The way I think about ebooks has changed over the years. No, I can’t smell ’em or let their pages flip through my fingers, but once I’m focused on the main part, the words, then I can let the story be the story. Even without a physically present storyteller or a scroll of parchment to unroll.

Now, don’t get me wrong. I myself have an overall preference, and I prefer reading print books, for tactile and sentimental reasons. More power to me, and long live reading!

Still, I don’t think hardbacks and paperbacks are the only real books around. I’ve encountered some amazing books in digital form. And, yeah, they’re the real thing.

Past Annual Book Award winners on my blog.

A Few
Amazing
Ebooks
I’ve Read

 

Dreaming Up Books

Authors get ideas for their books in all kinds of ways. I myself get story ideas from a lovely combo of imagination, life experiences, personal convictions and passion, and, yep–sometimes my story ideas come from dreams.

I don’t just mean dreams as in wishes or aspirations, but the actual dreams I have when I go to sleep. Sometimes they’re nighttime mini-sagas that I find so entertaining or moving, I have to write ’em out!

Come to Yourself, Mr. Jones is heavily based on one such saga where the leading man was originally a music artist, movie star, and professional athlete all rolled into one. It made natural sense in the dream, but I had to iron it out in my mind once I decided to develop the dream into something readable for the public.

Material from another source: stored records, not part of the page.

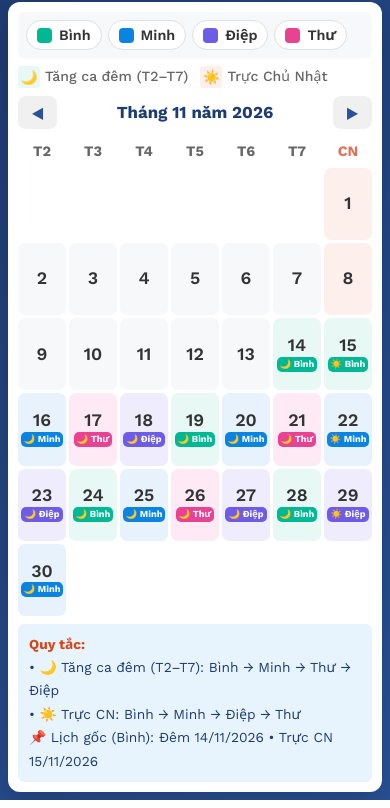
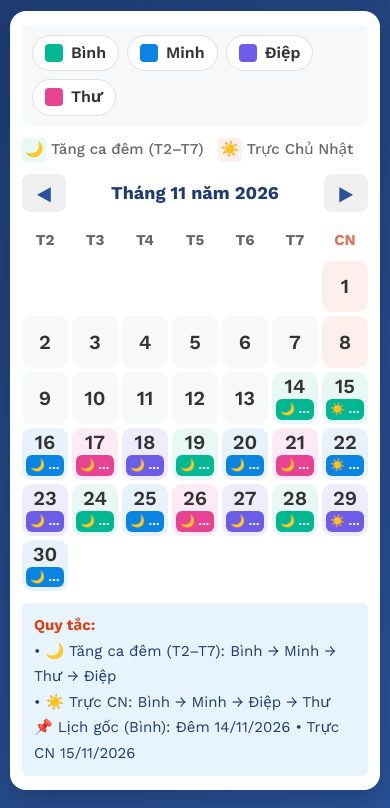
Before and after one commit to BinhPo21/lichTangCaThietKe, a plain HTML site: page index.html in a window 390 px wide. Shown: the part 44-852 px from the top of the page. Drawn offline with nearby package versions, Linux system fonts and the light colour scheme.

Commit message:
Update index.html

```diff
--- a/index.html
+++ b/index.html
@@ -128,7 +128,7 @@
     font-weight: 700; color: #1e3c72;
   }
 
-  /* ===== LỊCH: co giãn để vừa màn hình ===== */
+  /* ===== LỊCH ===== */
   .calendar {
     flex: 1;
     display: grid;
@@ -186,81 +186,101 @@
 
   /* ==================================================== */
   /* =============== MOBILE (≤ 768px) =================== */
+  /* Cho phép cuộn dọc + chữ to rõ ràng               */
   /* ==================================================== */
   @media (max-width: 768px) {
+    html, body {
+      height: auto;
+      overflow: auto;          /* cho phép cuộn để có chỗ cho chữ to */
+    }
     body {
-      font-size: 17px;           /* nền tảng lớn hơn */
-      padding: 10px 10px;
+      font-size: 18px;
+      padding: 12px 12px 20px;
+      min-height: 100dvh;
+    }
+    .container {
+      flex: none;
     }
     h1 {
-      font-size: 1.35rem;
-      margin-bottom: 10px;
+      font-size: 24px;
+      margin-bottom: 14px;
     }
     .card {
-      padding: 12px 12px;
-      border-radius: 12px;
+      flex: none;
+      padding: 16px 14px;
+      border-radius: 16px;
     }
 
     /* Legend người */
     .color-legend {
-      gap: 6px;
-      padding: 8px;
-      margin-bottom: 8px;
+      gap: 8px;
+      padding: 10px;
+      margin-bottom: 12px;
     }
     .person-legend {
-      font-size: 0.95rem;        /* to hơn hẳn */
-      padding: 5px 12px;
-      gap: 7px;
+      font-size: 17px;
+      padding: 7px 14px;
+      gap: 8px;
     }
     .person-legend .swatch {
-      width: 16px;
-      height: 16px;
+      width: 20px;
+      height: 20px;
     }
 
     /* Chú thích loại ca */
     .type-legend {
-      font-size: 0.92rem;
-      gap: 12px;
-      margin-bottom: 8px;
+      font-size: 16px;
+      gap: 14px;
+      margin-bottom: 12px;
     }
     .type-icon {
-      width: 22px;
-      height: 22px;
-      font-size: 0.85rem;
+      width: 26px;
+      height: 26px;
+      font-size: 16px;
     }
 
     /* Thanh chuyển tháng */
+    .month-nav {
+      margin-bottom: 12px;
+    }
     .month-nav button {
-      font-size: 1.1rem;
-      padding: 8px 16px;
+      font-size: 22px;
+      padding: 8px 18px;
     }
     .month-nav .month-title {
-      font-size: 1.15rem;
+      font-size: 20px;
     }
 
-    /* Lịch */
+    /* Lịch: ô cao tối thiểu để chứa chữ to */
     .calendar {
-      gap: 3px;
+      grid-auto-rows: minmax(64px, auto);
+      gap: 5px;
     }
     .cal-header {
-      font-size: 0.95rem;
-      padding: 4px 0;
+      font-size: 16px;
+      padding: 6px 0;
     }
     .cal-day {
-      font-size: 1.15rem;        /* số ngày to */
-      border-radius: 7px;
+      font-size: 22px;
+      border-radius: 10px;
+      padding: 4px;
+    }
+    .cal-day .num {
+      font-size: 22px;
     }
     .cal-day .tag {
-      font-size: 0.62rem;        /* tên người trên tag đủ đọc */
-      padding: 1px 4px;
-      margin-top: 2px;
+      font-size: 13px;
+      padding: 2px 6px;
+      margin-top: 3px;
+      border-radius: 6px;
     }
 
     /* Info box */
     .info-box {
-      font-size: 0.9rem;
-      padding: 10px 12px;
+      font-size: 16px;
+      padding: 12px 14px;
       line-height: 1.7;
+      margin-top: 12px;
     }
   }
 
@@ -269,56 +289,68 @@
   /* ==================================================== */
   @media (max-width: 420px) {
     body {
-      font-size: 18px;
-      padding: 8px 8px;
+      font-size: 19px;
+      padding: 10px 10px 18px;
     }
     h1 {
-      font-size: 1.25rem;
+      font-size: 22px;
     }
     .card {
-      padding: 10px;
+      padding: 14px 12px;
     }
     .person-legend {
-      font-size: 0.9rem;
-      padding: 4px 10px;
+      font-size: 16px;
+      padding: 6px 12px;
     }
     .person-legend .swatch {
-      width: 15px;
-      height: 15px;
+      width: 18px;
+      height: 18px;
     }
     .type-legend {
-      font-size: 0.88rem;
+      font-size: 15px;
+    }
+    .type-icon {
+      width: 24px;
+      height: 24px;
+      font-size: 15px;
     }
     .month-nav button {
-      font-size: 1rem;
-      padding: 7px 14px;
+      font-size: 20px;
+      padding: 7px 15px;
     }
     .month-nav .month-title {
-      font-size: 1.05rem;
+      font-size: 18px;
+    }
+    .calendar {
+      grid-auto-rows: minmax(58px, auto);
+      gap: 4px;
     }
     .cal-header {
-      font-size: 0.9rem;
+      font-size: 15px;
     }
     .cal-day {
-      font-size: 1.1rem;
+      font-size: 20px;
+    }
+    .cal-day .num {
+      font-size: 20px;
     }
     .cal-day .tag {
-      font-size: 0.58rem;
-      padding: 1px 3px;
+      font-size: 12px;
+      padding: 2px 4px;
     }
     .info-box {
-      font-size: 0.86rem;
-      padding: 9px 11px;
+      font-size: 15px;
+      padding: 10px 12px;
     }
   }
 
-  /* Màn hình thấp (mobile landscape hoặc desktop nhỏ) */
-  @media (max-height: 640px) {
+  /* Desktop màn thấp: thu gọn để vẫn vừa 100dvh */
+  @media (min-width: 769px) and (max-height: 640px) {
     .type-legend { display: none; }
     .color-legend { margin-bottom: 6px; }
     .info-box { font-size: 0.78rem; }
   }
-  @media (max-height: 480px) {
+  @media (min-width: 769px) and (max-height: 480px) {
     h1 { display: none; }
     .color-legend { padding: 3px 6px; }
     .person-legend { padding: 2px 8px; }
@@ -331,10 +363,8 @@
 
   <div class="card">
 
-    <!-- Bảng màu theo người -->
     <div class="color-legend" id="colorLegend"></div>
 
-    <!-- Chú thích loại ca -->
     <div class="type-legend">
       <span><span class="type-icon night">🌙</span> Tăng ca đêm (T2–T7)</span>
       <span><span class="type-icon sunday">☀️</span> Trực Chủ Nhật</span>
@@ -353,7 +383,6 @@
 </div>
 
 <script>
-  // ============ CẤU HÌNH ============
   const CYCLE_NIGHT = 4;
   const CYCLE_SUNDAY = 28;
 
```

So, then. What’s the hero’s career in the story I wrote? I know what it is, and readers may or may not piece it together. But I purposely left it a little ambiguous because the hero’s career is rather beside the point. It’s his status, not his specific job, that matters to the plot. Besides, sometimes it’s fun to leave things up to a little interpretation.

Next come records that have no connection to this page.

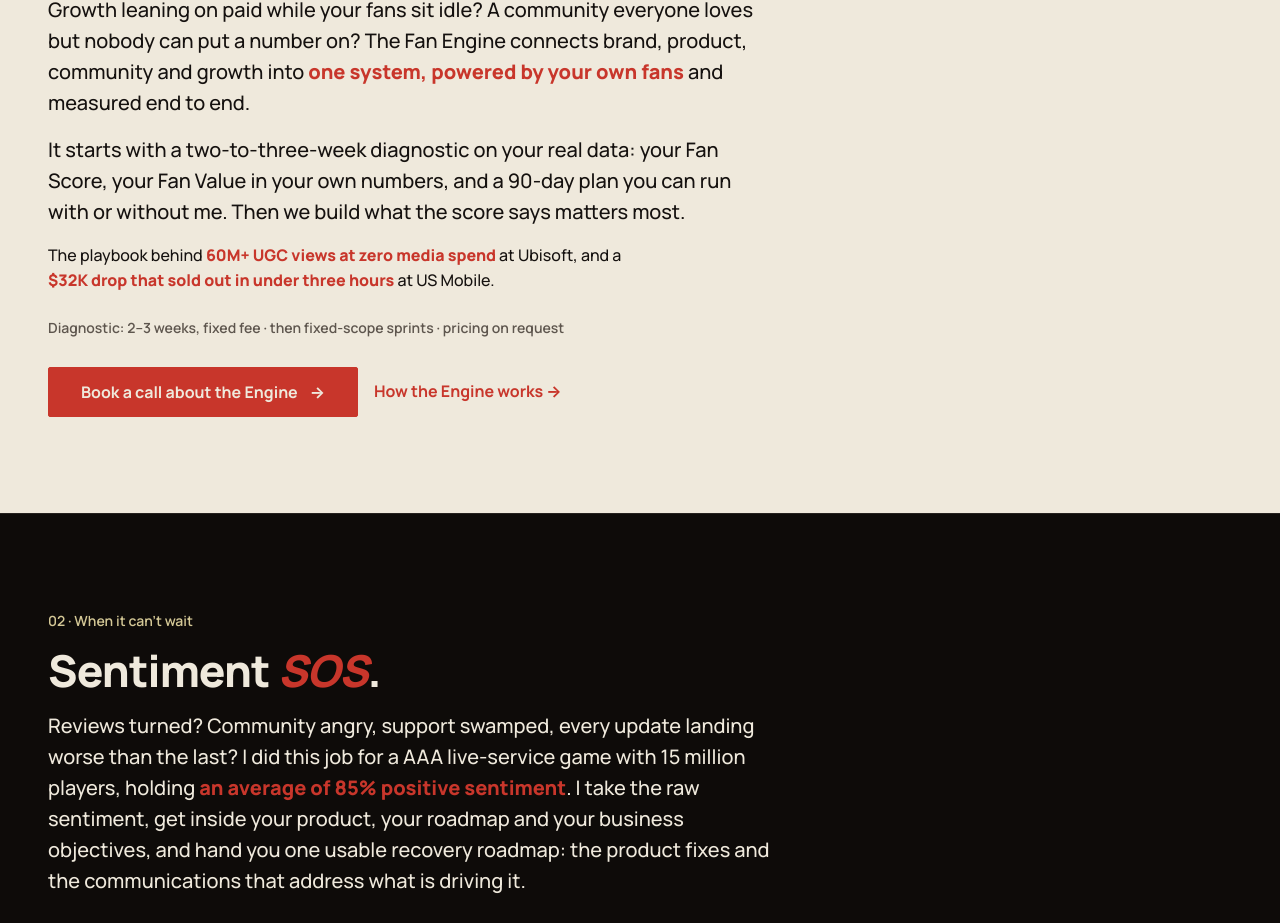
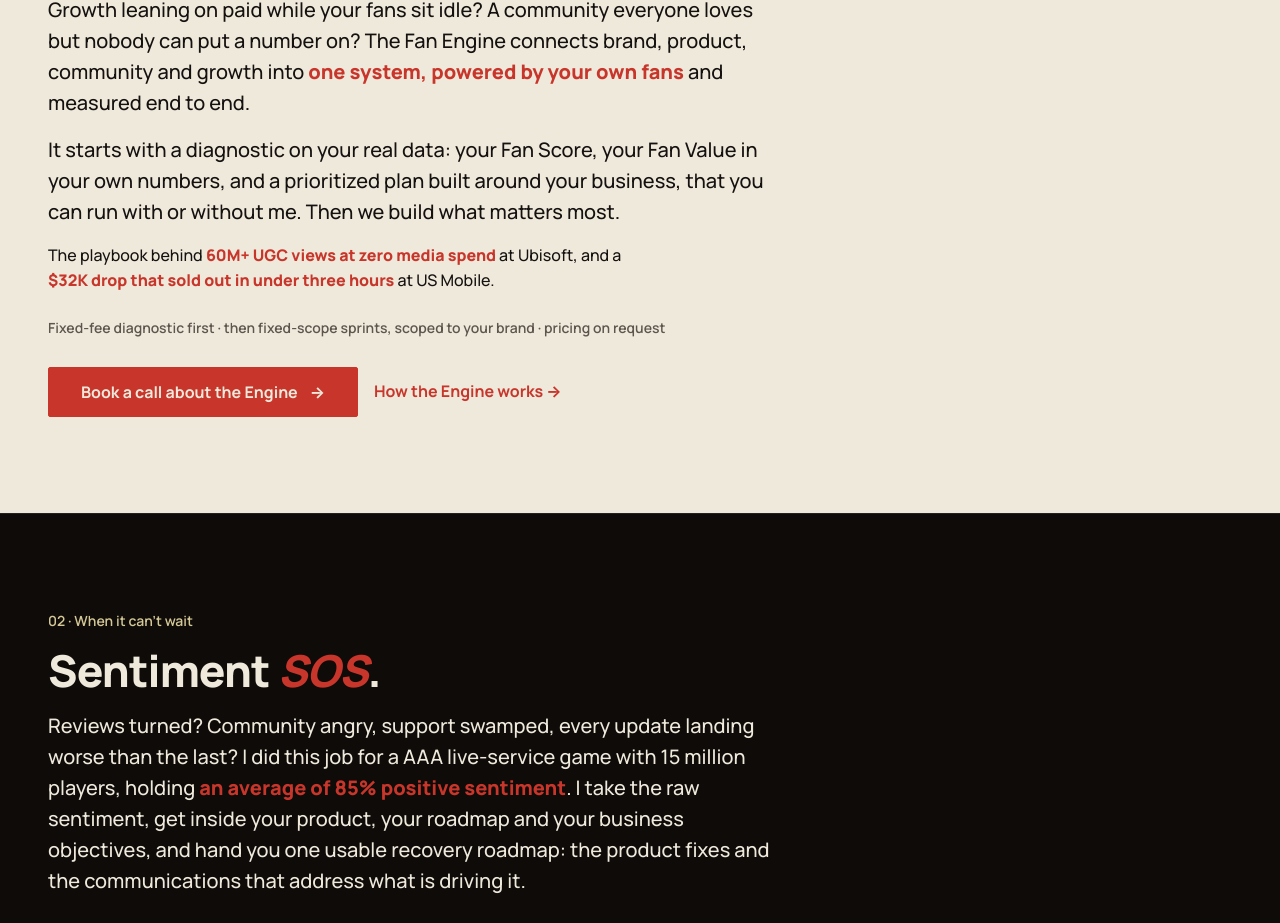
Before and after one commit to lolacolafola/laura-cordrey-site, a React (Vite) app: page /services in a window 1280 px wide. Shown: the part 880-1803 px from the top of the page. Built offline with nearby package versions, Linux system fonts and the light colour scheme; no server answers.

Commit message:
fan engine: drop fixed durations and the 90-day template. Diagnostic timing and plan horizon are scoped per brand. Proof lines kept (best practice), upgrade to client quotes when available.

```diff
--- a/src/pages/ServicesPage.jsx
+++ b/src/pages/ServicesPage.jsx
@@ -60,10 +60,10 @@ export default function ServicesPage() {
             end to end.
           </p>
           <p className="svc__body">
-            It starts with a two-to-three-week diagnostic on your real data:
-            your Fan Score, your Fan Value in your own numbers, and a 90-day
-            plan you can run with or without me. Then we build what the
-            score says matters most.
+            It starts with a diagnostic on your real data: your Fan Score,
+            your Fan Value in your own numbers, and a prioritized plan built
+            around your business, that you can run with or without me. Then
+            we build what matters most.
           </p>
           <p className="svc__proof">
             The playbook behind <mark>60M+ UGC views at zero media spend</mark>{' '}
@@ -71,8 +71,8 @@ export default function ServicesPage() {
             hours</mark> at US Mobile.
           </p>
           <p className="svc__meta marker">
-            Diagnostic: 2–3 weeks, fixed fee · then fixed-scope sprints ·
-            pricing on request
+            Fixed-fee diagnostic first · then fixed-scope sprints, scoped to
+            your brand · pricing on request
           </p>
           <div className="svc__ctas">
             <a href={CALENDLY_URL} target="_blank" rel="noreferrer" className="btn btn--primary">
```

Eminence is based on one of my dreams set in historical Japan, somewhere between the seventeenth and early nineteenth centuries. There are things I’ve found fascinating about samurai culture over the years, but when I decided to develop my samurai era mini-saga for readers, I didn’t want to tie down or confine its themes about personal identity and the value of humanity to a particular culture.

So, I worked the dreams’ themes and its major scenes into an unidentified (made-up) country with fictional customs during an unspecified historical era, with characters of no specified race(s). I even took the characters’ names from a hodgepodge of origins and incorporated a few different languages into the dialogue and narration, to keep the basis diverse. (Albeit I bent some language rules here and there, since the characters’ language is also unspecified.) It’s humanity, period, not certain races or nationalities, that Eminence means to represent.

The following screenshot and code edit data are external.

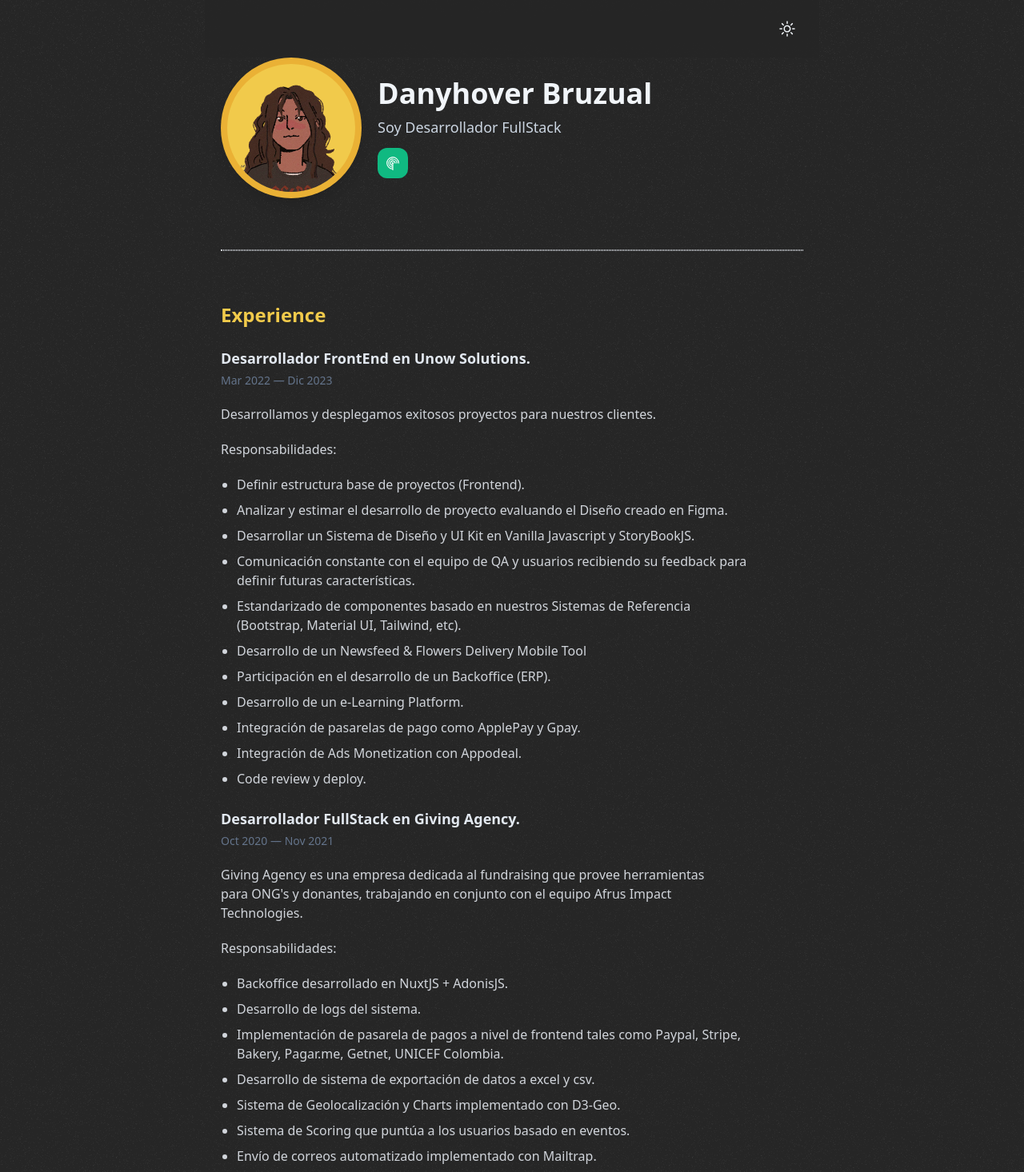
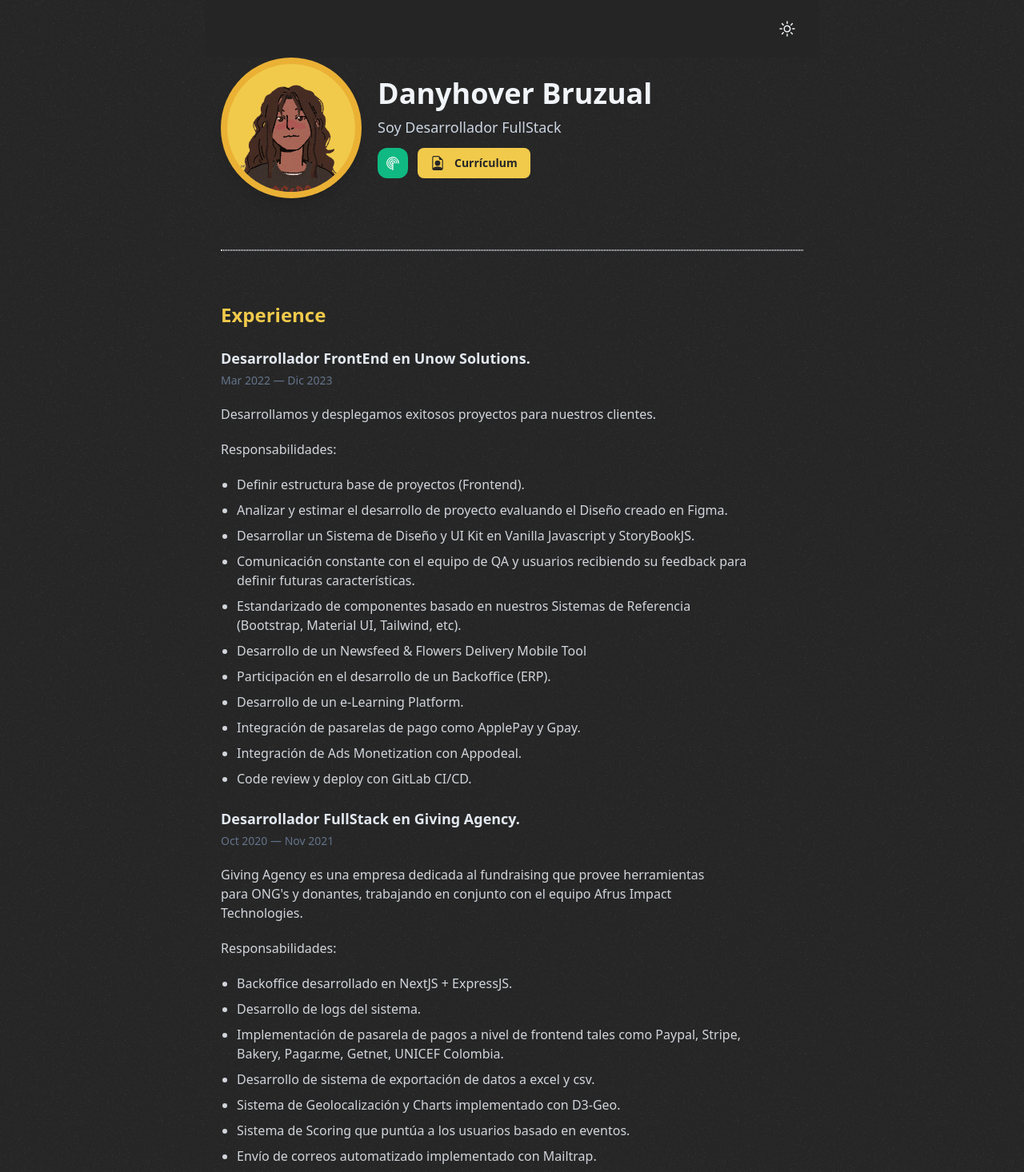
Before and after one commit to DarkChimu/darkie-portfolio, a React (Vite) app: page / in a window 1280 px wide. Shown: the top 1466 px of the page at 80% size. Built offline with nearby package versions, Linux system fonts and the light colour scheme.

Commit message:
Added: Resume

```diff
--- a/src/components/Sections/ExperienceSection.jsx
+++ b/src/components/Sections/ExperienceSection.jsx
@@ -24,7 +24,7 @@ const ExperienceSection = () => {
           "Desarrollo de un e-Learning Platform.",
           "Integración de pasarelas de pago como ApplePay y Gpay.",
           "Integración de Ads Monetization con Appodeal.",
-          "Code review y deploy.",
+          "Code review y deploy con GitLab CI/CD.",
         ]}
       />
 
@@ -36,7 +36,7 @@ const ExperienceSection = () => {
         herramientas para ONG's y donantes, trabajando en
         conjunto con el equipo Afrus Impact Technologies."
         responsabilites={[
-          "Backoffice desarrollado en NuxtJS + AdonisJS.",
+          "Backoffice desarrollado en NextJS + ExpressJS.",
           "Desarrollo de logs del sistema.",
           "Implementación de pasarela de pagos a nivel de frontend tales como Paypal, Stripe, Bakery, Pagar.me, Getnet, UNICEF Colombia.",
           "Desarrollo de sistema de exportación de datos a excel y csv.",
@@ -44,6 +44,7 @@ const ExperienceSection = () => {
           "Sistema de Scoring que puntúa a los usuarios basado en eventos.",
           "Envío de correos automatizado implementado con Mailtrap.",
           "Integración de Servicios AWS, S3 y Firebase.",
+          "Establecer el entorno de desarrollo compatible con Docker.",
         ]}
       />
 
--- a/src/components/Sections/PresentationSection.jsx
+++ b/src/components/Sections/PresentationSection.jsx
@@ -44,20 +44,20 @@ const PresentationSection = () => {
               Looking for job
             </span>
           </div>
-         {/*  <button
+          <button
             className="flex items-center text-sm gap-3 bg-amber-300/95 hover:bg-opacity-90 text-neutral-800 py-2 px-4 rounded-lg font-semibold"
             onClick={() =>
               handleDownload({
-                url: "https://darkie-portfolio.vercel.app/yo%20pixiv.png",
-                fileName: "resume.png",
+                url: "https://darkie-portfolio.vercel.app/Danyhover_Resume.pdf",
+                fileName: "Danyhover_Bruzual_Resume.pdf",
               })
             }
           >
             <div className="text-xl sm:text-lg z-auto">
               <CVicon />
             </div>
-            Resume
-          </button> */}
+            Currículum
+          </button>
         </div>
       </div>
     </section>
```
Also changed, not shown: 1 other file (tests, documents, lock files or other folders).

And then there’s Love Unfeigned. I gathered key scenes from about twelve dreams and wove them together for this one, with pieces of my own life sprinkled in. Yeah, I know such a mishmash could have the potential to turn into a disjointed mess, but even I marveled at the way the scenes began flowing together, once I realized who the heroine, hero, and villain would be.

It’s like characters lead the way in these matters at times. “You–with the pen. Here’s what we’re gonna do, here. Write it down for us.”

I’ve got several more mini-sagas and saga scenes stashed away that I’ve not developed into publishable material. I keep ’em around just in case a writing project arises to which I can say, “Hey! I’ve got just the dream for that!”

Think about it. Has anything awesome ever come out of one of your dreams?